The 2020 Medscape National Physician Burnout and Suicide Report examined how different generations experience and respond to the pressures of medical practice. The study authors compared Millennials (25-39 years old), Generation X (40-54 years old) and Baby Boomers (55-73 years old). In the survey, burnout was described as experiencing long-term, unresolvable job-related stress that leads to exhaustion, cynicism, feelings of detachment from one’s job responsibilities, and lack of a sense of personal accomplishment.
Overall, 42 percent of physicians reported that they are burned out, down from 46 percent five years ago. But Generation X physicians report noticeably more burnout than other groups, 48 percent compared to 38 percent and 39 percent reported by Millennials and Baby Boomers, respectively.

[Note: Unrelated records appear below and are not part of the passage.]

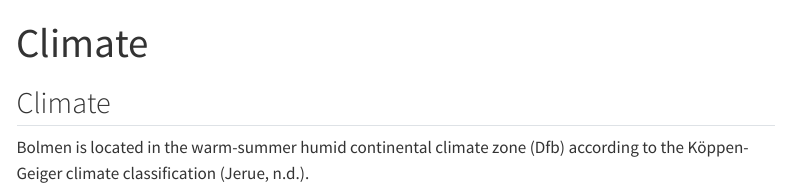
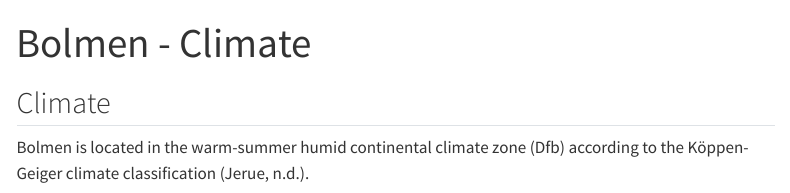
Before and after one commit to cnske/bol-vom-analysis-poc, a Quarto document (pages/bol/bol-climate.qmd): the page in a window 1100 px wide, from its top. Rendered offline with R 4.5, knitr and Pandoc in place of Quarto, with nearby package versions; menus at the side of the page are left out.

Commit message:
another navigation fix

```diff
--- a/pages/bol/_metadata.yml
+++ b/pages/bol/_metadata.yml
@@ -7,10 +7,12 @@ sidebar:
       text: "Bolmen"
 
     - section: "Climate"
+      href: bol-climate.qmd
       contents:
-        - href: bol-climate.qmd
-          text: "Climate"
+        - text: "Climate"
+          href: bol-climate.qmd
     - section: "Hydrology"
+      href: bol-hydro.qmd
       contents:
-        - href: bol-hydro.qmd
-          text: "Hydrology"
+        - text: "Hydrology"
+          href: bol-hydro.qmd
--- a/pages/bol/bol-climate.qmd
+++ b/pages/bol/bol-climate.qmd
@@ -1,5 +1,5 @@
 ---
-title: Climate
+title: "Bolmen - Climate"
 bibliography: ../references.bib
 ---
 
```
Also changed, not shown: pages/bol/bol-hydro.qmd (+1 -1 lines), pages/bol/bol-main.qmd (+1 -1 lines).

“Mid-career is typically the time of highest burnout, which is where Gen Xers are in their career trajectories,” said Carol A. Bernstein, MD, vice chair for faculty development and well-being at Montefiore Medical Center/Albert Einstein College of Medicine, in the Medscape report. “In addition, I suspect that group is juggling multiple roles outside of work, including caring for children as well as elderly parents, and working as well as planning for retirement. Role strain and transition periods also increase stress.”
Among all respondents, too many bureaucratic tasks, long hours and lack of support were identified in the survey as the top three contributors to burnout, and 49 percent of physicians reported that they would take a salary reduction to obtain a better work-life balance.